Where are cats ticklish?
"Ticklish areas include chin, cheeks, belly, and paws," says Dr. Dimock. But other areas may seem like they are ticklish but have a medical explanation. If you pet a cat along its back in a certain spot, you may see its skin twitch. That's not a ticklish reaction but rather it's a nerve reflex. Dr. Dimock says the base of their tail is another spot that some cats react to and can seem like it's a tickle spot, but again, it's more like a reaction that they have an itch.
"Cats may be itchy due to fleas, allergies, skin infections, or a disease called feline hyperesthesia syndrome," she says. Lastly, if you pet their tail base and they move their hips upward, this is a scent gland area, and they are marking you (or it could be an in-heat female who is looking for a mate!).
Should you try tickling your cat?
Tickling a cat may not be as fun for your cat as it is for humans. Cats can become aggressive if they don't like the feeling of being tickled. If you do try a tickling session, knowing your cat's warning signs when they're not happy can help prevent any injuries if they become angry or aggressive. Some common warning signs include ears back, wide eyes, freezing up (stop moving), and vocalizing. If your cat gives you any of these indications, it likely means 'please stop, I'm not enjoying that.'
Let your cat guide the tickling
Since cats usually don't make any bones about telling you they're unhappy, you should be able to get a feel fairly quickly if they enjoy tickling and where. Typically, if they're enjoying the touch they may purr, knead with their front paws, make soft movements with their tail, seem relaxed or even nudge your hand when you stop.
Tickling, especially under their chin and on their cheeks, mimics the bonding behavior that cats do with other cats so while your pet can't laugh, she can express perfectly well if she likes your brand of tickling.
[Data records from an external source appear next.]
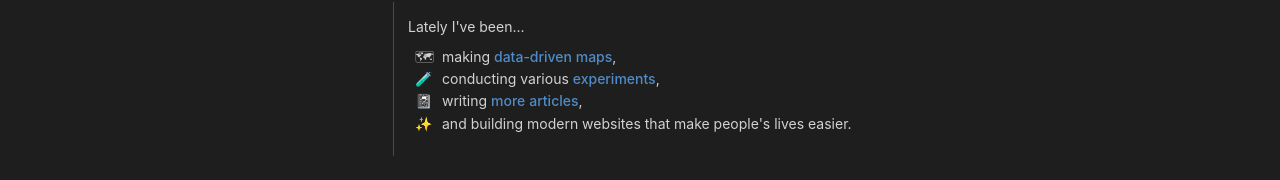
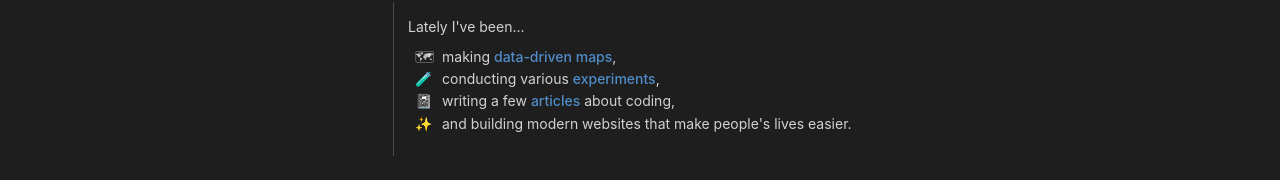
Before and after one commit to laneysmith/laney-tech, a React (Create React App) app: page / in a window 1280 px wide. Shown: the part 406-586 px from the top of the page. Built offline with nearby package versions, Linux system fonts and the light colour scheme.

Commit message:
fix lint script + other tweaks

```diff
--- a/package.json
+++ b/package.json
@@ -17,7 +17,7 @@
     "start": "react-scripts start",
     "build": "react-scripts build",
     "test": "react-scripts test",
-    "lint": "eslint ."
+    "lint": "eslint \"src/**/*.{js,jsx}\""
   },
   "eslintConfig": {
     "extends": "react-app"
--- a/src/components/Banner/CellEmpty.js
+++ b/src/components/Banner/CellEmpty.js
@@ -21,7 +21,6 @@ const CellEmpty = () => {
 
   return (
     <GridCellEmpty
-      role="button"
       colorIndex={index}
       className={`commit commit--interactive commit--${statuses[index]}`}
       onClick={handleClickCell}
--- a/src/components/Sections/Recent.js
+++ b/src/components/Sections/Recent.js
@@ -15,11 +15,7 @@ const Recent = () => (
         conducting various <a href="https://github.com/laneysmith/">experiments</a>,
       </ListItem>
       <ListItem icon="📓">
-        writing{' '}
-        <a href="https://dev.to/laney/mapbox-how-to-conditionally-style-features-based-on-covid-19-data-h78">
-          more
-        </a>{' '}
-        <a href="https://dev.to/laney/react-mapbox-beginner-tutorial-2e35">articles</a>,
+        writing a few <a href="https://dev.to/laney">articles</a> about coding,
       </ListItem>
       <ListItem icon="✨">and building modern websites that make people's lives easier.</ListItem>
     </List>
```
As always, ask your vet about any unusual behavior your cat displays.